== Source data

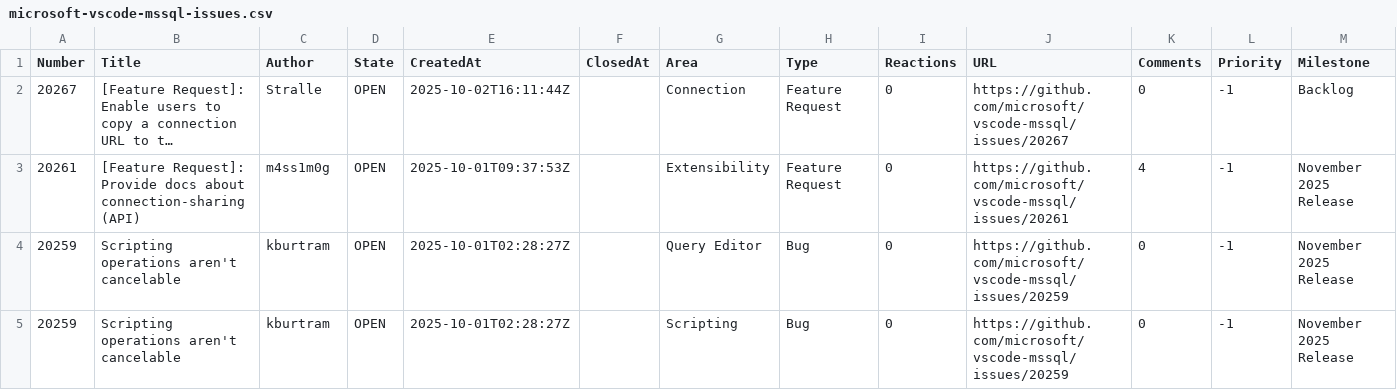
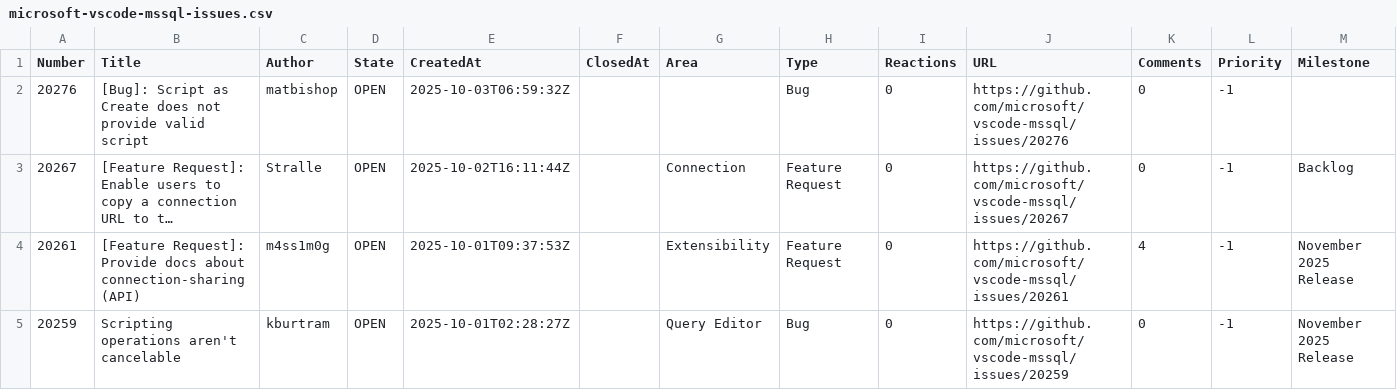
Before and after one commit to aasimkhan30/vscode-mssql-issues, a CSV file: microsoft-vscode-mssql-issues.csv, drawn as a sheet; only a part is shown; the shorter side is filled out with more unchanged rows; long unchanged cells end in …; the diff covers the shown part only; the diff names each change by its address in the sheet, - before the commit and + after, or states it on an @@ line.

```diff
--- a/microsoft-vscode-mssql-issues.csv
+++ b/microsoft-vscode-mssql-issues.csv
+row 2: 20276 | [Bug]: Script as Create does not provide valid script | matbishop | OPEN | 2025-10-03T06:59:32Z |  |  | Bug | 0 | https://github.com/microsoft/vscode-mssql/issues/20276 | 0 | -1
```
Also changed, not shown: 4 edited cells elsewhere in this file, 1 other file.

====
== Source data

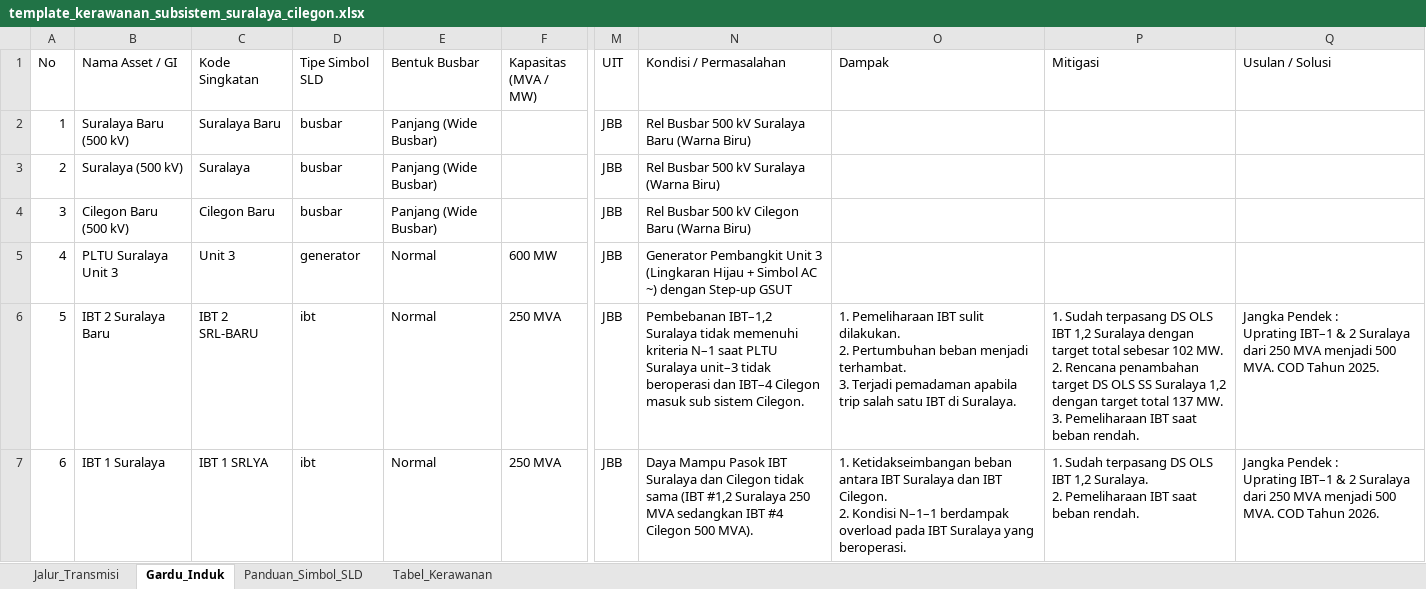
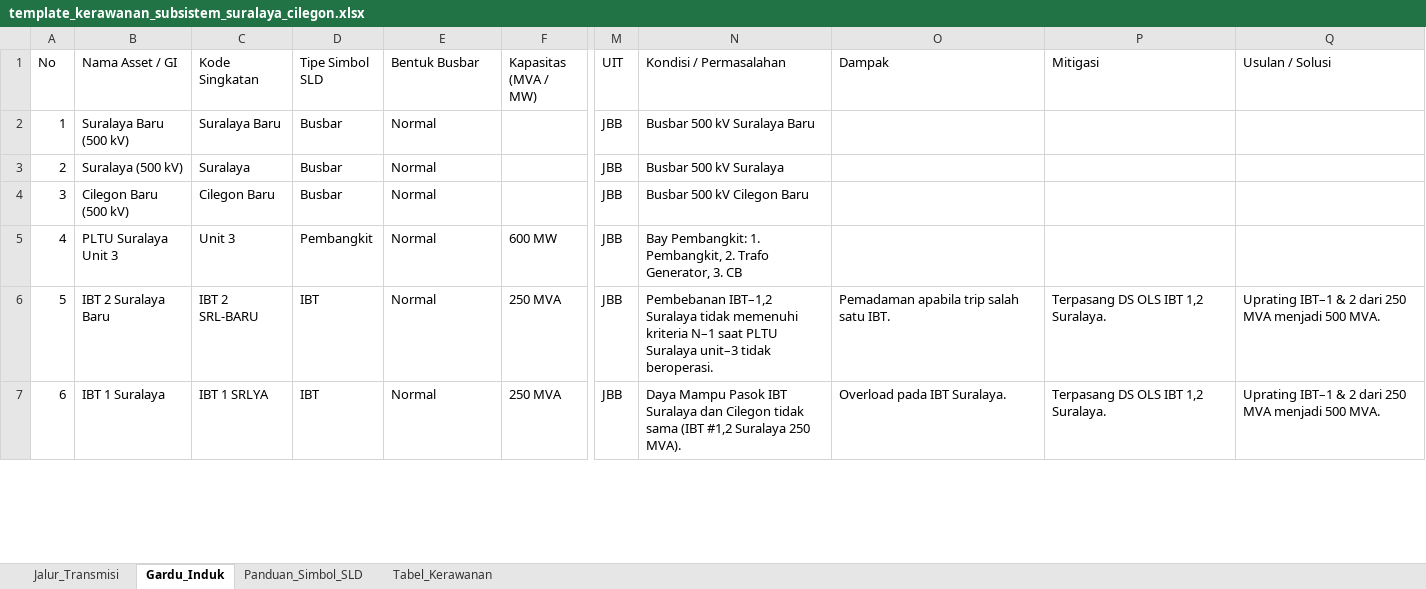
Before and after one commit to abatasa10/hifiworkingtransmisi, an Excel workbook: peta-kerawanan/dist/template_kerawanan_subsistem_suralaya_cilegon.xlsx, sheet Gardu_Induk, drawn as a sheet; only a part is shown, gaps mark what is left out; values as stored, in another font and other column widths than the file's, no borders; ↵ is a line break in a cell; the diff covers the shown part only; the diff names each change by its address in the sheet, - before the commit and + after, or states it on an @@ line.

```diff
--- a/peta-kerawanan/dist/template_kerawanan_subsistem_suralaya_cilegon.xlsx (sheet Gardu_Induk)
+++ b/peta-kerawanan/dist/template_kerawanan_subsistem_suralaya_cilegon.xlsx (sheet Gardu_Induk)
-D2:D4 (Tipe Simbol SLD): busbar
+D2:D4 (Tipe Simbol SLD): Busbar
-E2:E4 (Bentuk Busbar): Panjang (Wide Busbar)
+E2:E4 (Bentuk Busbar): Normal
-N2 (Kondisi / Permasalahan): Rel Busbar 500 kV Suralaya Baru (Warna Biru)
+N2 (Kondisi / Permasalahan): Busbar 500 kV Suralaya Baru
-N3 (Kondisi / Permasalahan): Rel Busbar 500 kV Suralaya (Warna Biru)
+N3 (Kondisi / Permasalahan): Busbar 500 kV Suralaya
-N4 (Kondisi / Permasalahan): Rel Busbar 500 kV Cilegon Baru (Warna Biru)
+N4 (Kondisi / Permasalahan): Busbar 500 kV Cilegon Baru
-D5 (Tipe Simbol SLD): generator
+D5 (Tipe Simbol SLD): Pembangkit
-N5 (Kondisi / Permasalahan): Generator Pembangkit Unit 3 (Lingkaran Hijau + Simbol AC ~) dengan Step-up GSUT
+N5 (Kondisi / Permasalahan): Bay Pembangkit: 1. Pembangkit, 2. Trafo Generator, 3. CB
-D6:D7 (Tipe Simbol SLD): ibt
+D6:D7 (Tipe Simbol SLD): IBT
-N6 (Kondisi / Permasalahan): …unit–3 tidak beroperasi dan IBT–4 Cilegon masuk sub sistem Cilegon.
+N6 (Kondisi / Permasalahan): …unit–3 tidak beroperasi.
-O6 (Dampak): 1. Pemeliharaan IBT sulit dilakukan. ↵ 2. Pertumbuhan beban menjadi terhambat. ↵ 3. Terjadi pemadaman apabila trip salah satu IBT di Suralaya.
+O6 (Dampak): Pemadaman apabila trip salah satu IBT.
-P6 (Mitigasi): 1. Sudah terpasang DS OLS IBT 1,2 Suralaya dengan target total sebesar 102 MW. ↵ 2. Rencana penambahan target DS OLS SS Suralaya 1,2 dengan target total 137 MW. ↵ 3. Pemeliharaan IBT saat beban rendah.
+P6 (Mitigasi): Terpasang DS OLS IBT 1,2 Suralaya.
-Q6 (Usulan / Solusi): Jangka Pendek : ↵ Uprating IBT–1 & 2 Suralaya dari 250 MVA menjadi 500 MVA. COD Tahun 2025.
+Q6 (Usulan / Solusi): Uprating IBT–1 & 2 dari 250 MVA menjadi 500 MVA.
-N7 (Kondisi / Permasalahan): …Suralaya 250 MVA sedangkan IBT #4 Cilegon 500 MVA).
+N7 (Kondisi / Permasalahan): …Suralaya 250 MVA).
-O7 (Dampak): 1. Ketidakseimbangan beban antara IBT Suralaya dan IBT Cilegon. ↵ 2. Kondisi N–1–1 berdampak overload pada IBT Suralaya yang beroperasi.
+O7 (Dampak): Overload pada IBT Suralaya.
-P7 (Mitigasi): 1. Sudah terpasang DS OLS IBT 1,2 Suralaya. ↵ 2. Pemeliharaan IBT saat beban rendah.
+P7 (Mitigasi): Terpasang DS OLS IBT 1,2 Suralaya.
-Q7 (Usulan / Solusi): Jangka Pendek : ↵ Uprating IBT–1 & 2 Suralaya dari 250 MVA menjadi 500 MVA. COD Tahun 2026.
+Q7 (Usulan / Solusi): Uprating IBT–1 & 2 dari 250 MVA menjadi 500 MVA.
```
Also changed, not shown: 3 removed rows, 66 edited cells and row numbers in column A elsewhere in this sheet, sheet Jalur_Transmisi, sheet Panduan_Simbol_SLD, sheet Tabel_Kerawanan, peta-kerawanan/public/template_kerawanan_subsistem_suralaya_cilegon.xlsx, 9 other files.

====
== Source data

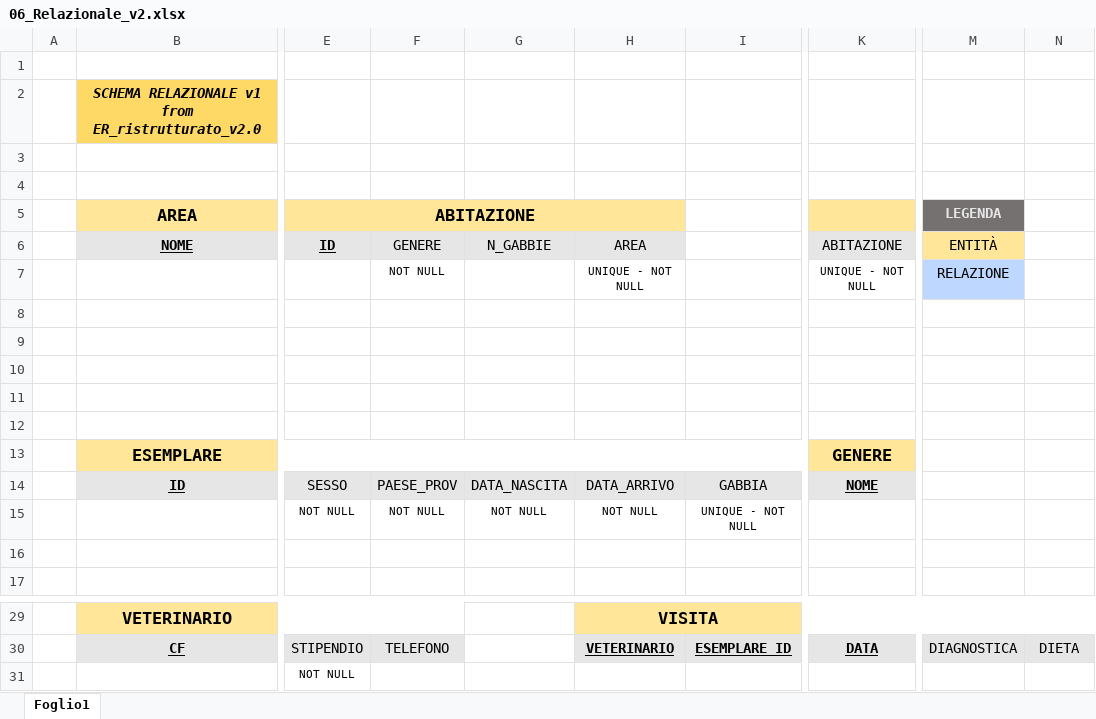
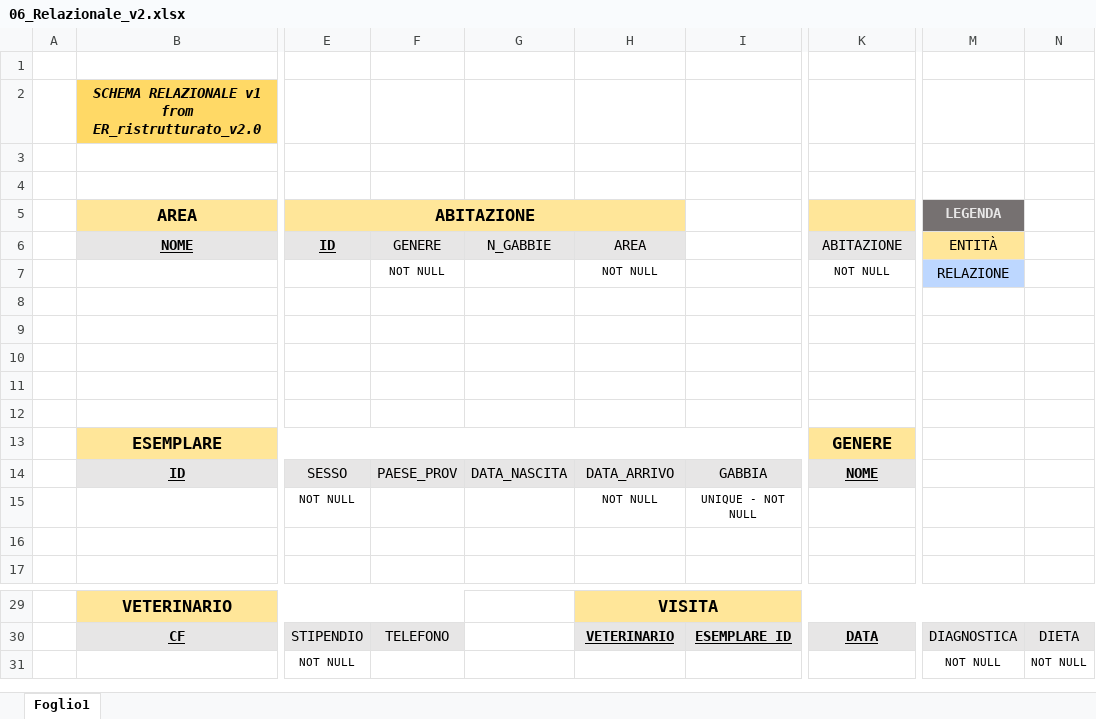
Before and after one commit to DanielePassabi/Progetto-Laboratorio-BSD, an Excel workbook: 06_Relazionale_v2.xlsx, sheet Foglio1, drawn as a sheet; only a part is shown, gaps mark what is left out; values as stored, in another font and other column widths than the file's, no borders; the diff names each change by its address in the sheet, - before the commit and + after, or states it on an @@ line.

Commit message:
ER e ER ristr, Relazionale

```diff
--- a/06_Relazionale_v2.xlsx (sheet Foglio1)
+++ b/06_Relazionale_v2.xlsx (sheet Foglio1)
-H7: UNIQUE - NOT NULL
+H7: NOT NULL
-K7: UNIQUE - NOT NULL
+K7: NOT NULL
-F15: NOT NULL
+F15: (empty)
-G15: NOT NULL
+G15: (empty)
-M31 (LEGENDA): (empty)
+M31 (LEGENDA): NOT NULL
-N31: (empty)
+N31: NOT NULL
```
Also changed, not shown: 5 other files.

====

### Requirement
Go through the entries and copy every line with "Permasalahan".

### Finished exercise
-N2 (Kondisi / Permasalahan): Rel Busbar 500 kV Suralaya Baru (Warna Biru)
+N2 (Kondisi / Permasalahan): Busbar 500 kV Suralaya Baru
-N3 (Kondisi / Permasalahan): Rel Busbar 500 kV Suralaya (Warna Biru)
+N3 (Kondisi / Permasalahan): Busbar 500 kV Suralaya
-N4 (Kondisi / Permasalahan): Rel Busbar 500 kV Cilegon Baru (Warna Biru)
+N4 (Kondisi / Permasalahan): Busbar 500 kV Cilegon Baru
-N5 (Kondisi / Permasalahan): Generator Pembangkit Unit 3 (Lingkaran Hijau + Simbol AC ~) dengan Step-up GSUT
+N5 (Kondisi / Permasalahan): Bay Pembangkit: 1. Pembangkit, 2. Trafo Generator, 3. CB
-N6 (Kondisi / Permasalahan): …unit–3 tidak beroperasi dan IBT–4 Cilegon masuk sub sistem Cilegon.
+N6 (Kondisi / Permasalahan): …unit–3 tidak beroperasi.
-N7 (Kondisi / Permasalahan): …Suralaya 250 MVA sedangkan IBT #4 Cilegon 500 MVA).
+N7 (Kondisi / Permasalahan): …Suralaya 250 MVA).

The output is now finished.